▸ **Web page revision data**:
▬▬▬
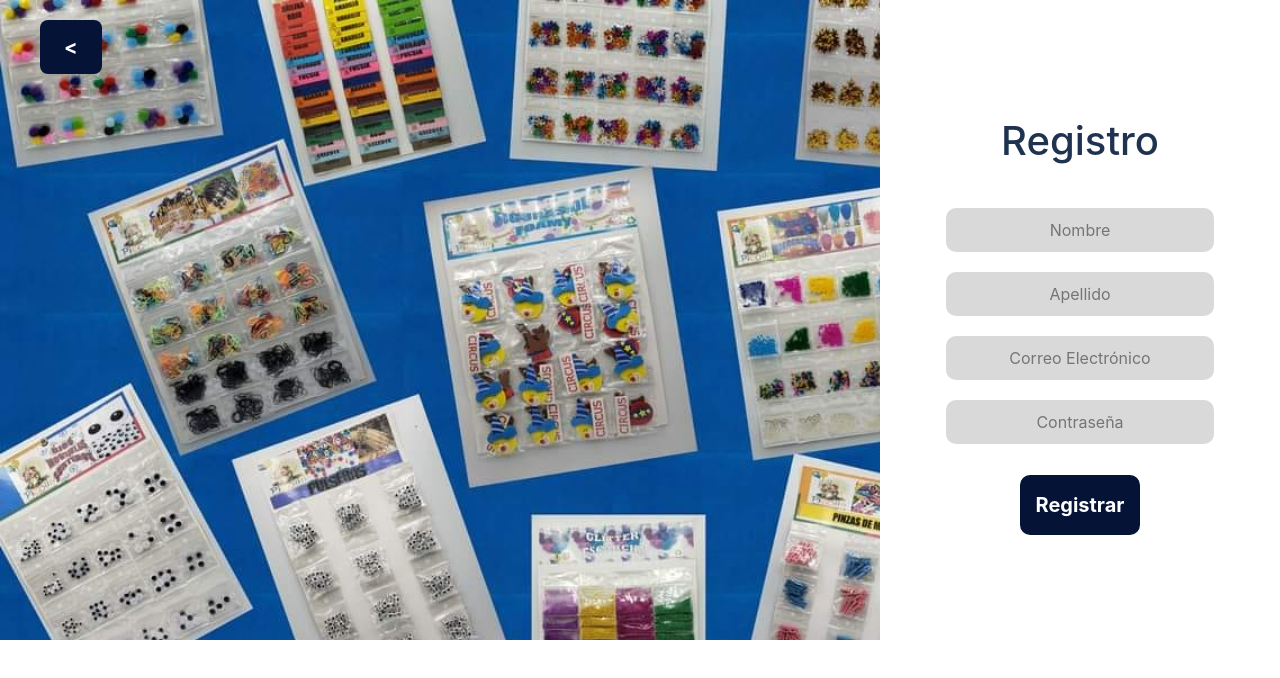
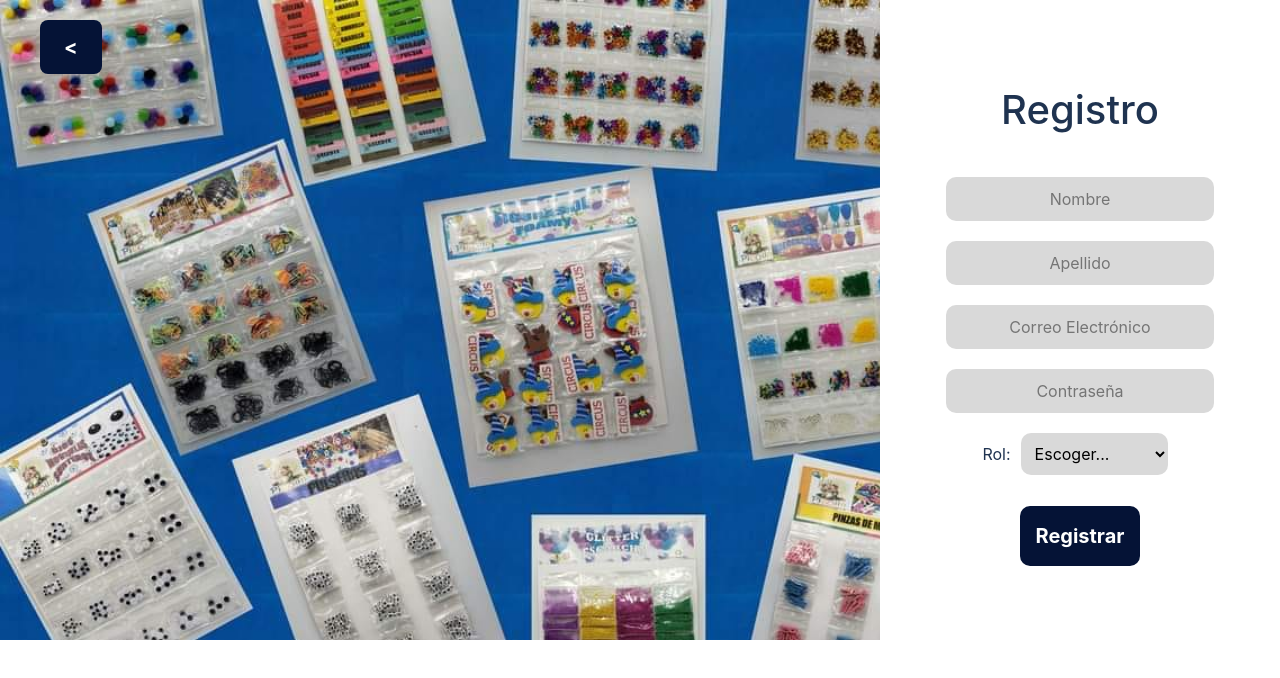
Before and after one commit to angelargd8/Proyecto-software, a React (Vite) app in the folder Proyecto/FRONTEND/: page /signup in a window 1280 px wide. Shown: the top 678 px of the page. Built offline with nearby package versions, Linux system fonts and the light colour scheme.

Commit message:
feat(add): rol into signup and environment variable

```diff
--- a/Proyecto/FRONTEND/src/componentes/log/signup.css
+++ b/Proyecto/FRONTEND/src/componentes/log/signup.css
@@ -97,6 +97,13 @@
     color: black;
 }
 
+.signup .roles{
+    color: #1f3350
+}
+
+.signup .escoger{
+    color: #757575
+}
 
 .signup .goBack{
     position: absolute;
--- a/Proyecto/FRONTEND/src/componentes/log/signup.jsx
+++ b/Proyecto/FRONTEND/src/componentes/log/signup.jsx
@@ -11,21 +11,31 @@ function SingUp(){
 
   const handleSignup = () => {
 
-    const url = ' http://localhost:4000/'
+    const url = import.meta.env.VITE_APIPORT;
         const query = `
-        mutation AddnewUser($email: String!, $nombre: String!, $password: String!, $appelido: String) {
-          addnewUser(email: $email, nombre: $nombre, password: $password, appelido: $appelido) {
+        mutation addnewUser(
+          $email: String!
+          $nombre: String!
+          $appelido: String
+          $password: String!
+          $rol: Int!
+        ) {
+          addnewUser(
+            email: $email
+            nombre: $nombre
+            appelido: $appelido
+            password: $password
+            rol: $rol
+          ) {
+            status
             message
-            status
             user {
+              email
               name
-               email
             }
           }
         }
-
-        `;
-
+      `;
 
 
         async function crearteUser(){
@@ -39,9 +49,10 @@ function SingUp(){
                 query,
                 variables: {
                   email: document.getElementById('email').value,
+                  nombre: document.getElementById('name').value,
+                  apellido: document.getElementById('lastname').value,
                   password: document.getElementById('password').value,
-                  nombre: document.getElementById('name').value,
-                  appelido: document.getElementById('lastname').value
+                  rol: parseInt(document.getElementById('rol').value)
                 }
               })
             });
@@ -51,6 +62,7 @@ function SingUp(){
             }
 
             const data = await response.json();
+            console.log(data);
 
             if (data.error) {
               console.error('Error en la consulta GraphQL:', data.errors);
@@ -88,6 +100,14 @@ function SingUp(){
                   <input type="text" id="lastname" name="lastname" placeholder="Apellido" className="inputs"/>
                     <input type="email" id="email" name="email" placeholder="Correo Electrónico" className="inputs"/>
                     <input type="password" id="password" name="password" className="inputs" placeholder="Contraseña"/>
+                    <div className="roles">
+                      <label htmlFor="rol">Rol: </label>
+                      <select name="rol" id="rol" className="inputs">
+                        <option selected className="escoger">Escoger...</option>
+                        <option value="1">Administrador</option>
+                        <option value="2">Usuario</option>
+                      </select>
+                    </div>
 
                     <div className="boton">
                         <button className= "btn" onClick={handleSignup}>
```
▬▬▬
▸ **Exercise**: One number is the full answer: how many lines of the records include the string "nombre".

▸ **Written answer**: 6